'Mu' strain in vaccine claim
The COVID-19 ‘Mu’ variant is on the rise, leading some to ask whether the world’s response will change.
The COVID-19 Mu variant has spread to 42 countries, even though early studies suggest that it is less easily transmitted than the Delta variant, which has triggered a resurgence of the pandemic in many countries.
The World Health Organization (WHO) has used Greek letters to denote 12 different COVID-19 mutations so far, five of which (including Mu) have been classed ‘Variants of Interest’.
The next step up in the WHO system is ‘Variant of Concern’, and Mu has not been upgraded yet.
Mu appears to have eight mutations in its spike protein, many of which are also present in variants of concern: Alpha, Beta, Gamma, and Delta.
Concerningly, some of Mu’s mutations help other variants evade antibodies from mRNA vaccines. It also harbours some novel mutations that have not been seen in other variants, so their consequences are not fully understood.
There is a growing amount of pre-print and early research emerging on various aspects of this and other strains.
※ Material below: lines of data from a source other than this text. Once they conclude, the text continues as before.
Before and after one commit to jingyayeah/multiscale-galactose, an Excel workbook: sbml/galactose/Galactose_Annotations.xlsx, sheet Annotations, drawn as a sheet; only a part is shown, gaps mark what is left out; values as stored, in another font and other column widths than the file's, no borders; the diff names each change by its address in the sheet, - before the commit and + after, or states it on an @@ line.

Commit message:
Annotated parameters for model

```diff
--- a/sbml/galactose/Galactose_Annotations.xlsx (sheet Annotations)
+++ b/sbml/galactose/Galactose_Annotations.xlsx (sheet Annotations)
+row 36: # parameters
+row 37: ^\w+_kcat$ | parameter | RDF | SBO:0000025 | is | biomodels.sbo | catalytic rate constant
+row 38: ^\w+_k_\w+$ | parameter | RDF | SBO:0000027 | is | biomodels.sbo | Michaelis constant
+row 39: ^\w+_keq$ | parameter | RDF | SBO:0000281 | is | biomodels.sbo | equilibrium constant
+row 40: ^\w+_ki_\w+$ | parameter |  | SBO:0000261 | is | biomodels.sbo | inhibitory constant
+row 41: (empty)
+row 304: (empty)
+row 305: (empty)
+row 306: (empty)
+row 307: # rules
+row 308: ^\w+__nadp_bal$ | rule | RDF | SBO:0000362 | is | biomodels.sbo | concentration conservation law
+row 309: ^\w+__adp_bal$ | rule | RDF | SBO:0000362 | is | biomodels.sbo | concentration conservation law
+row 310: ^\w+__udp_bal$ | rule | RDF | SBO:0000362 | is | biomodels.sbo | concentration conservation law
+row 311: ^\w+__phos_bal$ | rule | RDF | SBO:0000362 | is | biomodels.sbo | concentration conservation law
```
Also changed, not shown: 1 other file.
A recent study from a lab in Rome showed that the Pfizer/BioNTech vaccine was less effective against Mu compared to other variants when tested in a lab-based experiment. Despite this, the study still considered the protection offered against Mu by the vaccine to be robust.
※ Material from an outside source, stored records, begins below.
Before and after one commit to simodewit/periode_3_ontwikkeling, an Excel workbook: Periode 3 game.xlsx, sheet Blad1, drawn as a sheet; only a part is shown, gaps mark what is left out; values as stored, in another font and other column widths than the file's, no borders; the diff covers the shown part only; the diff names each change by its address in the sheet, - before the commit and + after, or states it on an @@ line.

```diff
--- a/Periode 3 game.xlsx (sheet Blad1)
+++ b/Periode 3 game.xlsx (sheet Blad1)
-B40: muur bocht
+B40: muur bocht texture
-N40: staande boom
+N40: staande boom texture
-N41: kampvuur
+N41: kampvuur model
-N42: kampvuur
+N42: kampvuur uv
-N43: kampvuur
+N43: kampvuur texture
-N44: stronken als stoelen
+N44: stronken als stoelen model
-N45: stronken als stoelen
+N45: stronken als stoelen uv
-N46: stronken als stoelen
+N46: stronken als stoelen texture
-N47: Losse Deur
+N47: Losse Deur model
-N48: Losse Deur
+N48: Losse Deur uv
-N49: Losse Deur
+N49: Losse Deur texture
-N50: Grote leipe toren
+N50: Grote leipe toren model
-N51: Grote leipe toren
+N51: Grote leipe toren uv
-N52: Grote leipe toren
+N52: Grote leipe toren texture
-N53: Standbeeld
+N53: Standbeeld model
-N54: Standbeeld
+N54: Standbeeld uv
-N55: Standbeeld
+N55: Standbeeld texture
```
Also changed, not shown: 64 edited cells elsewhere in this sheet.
Dr Vinod Balasubramaniam - a virologist at the Jeffrey Cheah School of Medicine & Health Sciences at Monash University, Malaysia - says that while the scientific world rushes to find out more, the plan to combat COVID-19 remains largely the same, though it is becoming more urgent.
“Every time the virus reproduces inside someone there’s a chance of it mutating and a new variant emerging,” he says.
“This is a numbers game. It’s a random process, a bit like rolling dice. The more you roll, the greater the chance of new variants appearing.
“The main way to stop variants is global vaccination.
“The emergence of Mu reminds us of how important that goal remains. We must get vaccines to these people as quickly as possible, both to help the people there who are vulnerable but also to stop new variants from emerging. Otherwise, our exit from the pandemic will be set back.
“The only way is to sprint towards the finish line to have any protection against these emerging variants.
“In the case of the Mu variant, as explained before, it contains the recipe for disaster as an initial look at the viral genome suggests the possibility of immune evading capabilities similar to other variants of concern.
“As scientists globally are looking in-depth at its pathogenicity, virulence and transmission, we will only get a clearer picture in the coming months. But countries cannot rest on their laurels and risk another variant wreaking havoc similarly to the current situation with the Delta variant.
“We must stay vigilant and tighten control, testing at our borders, and monitoring this development closely.”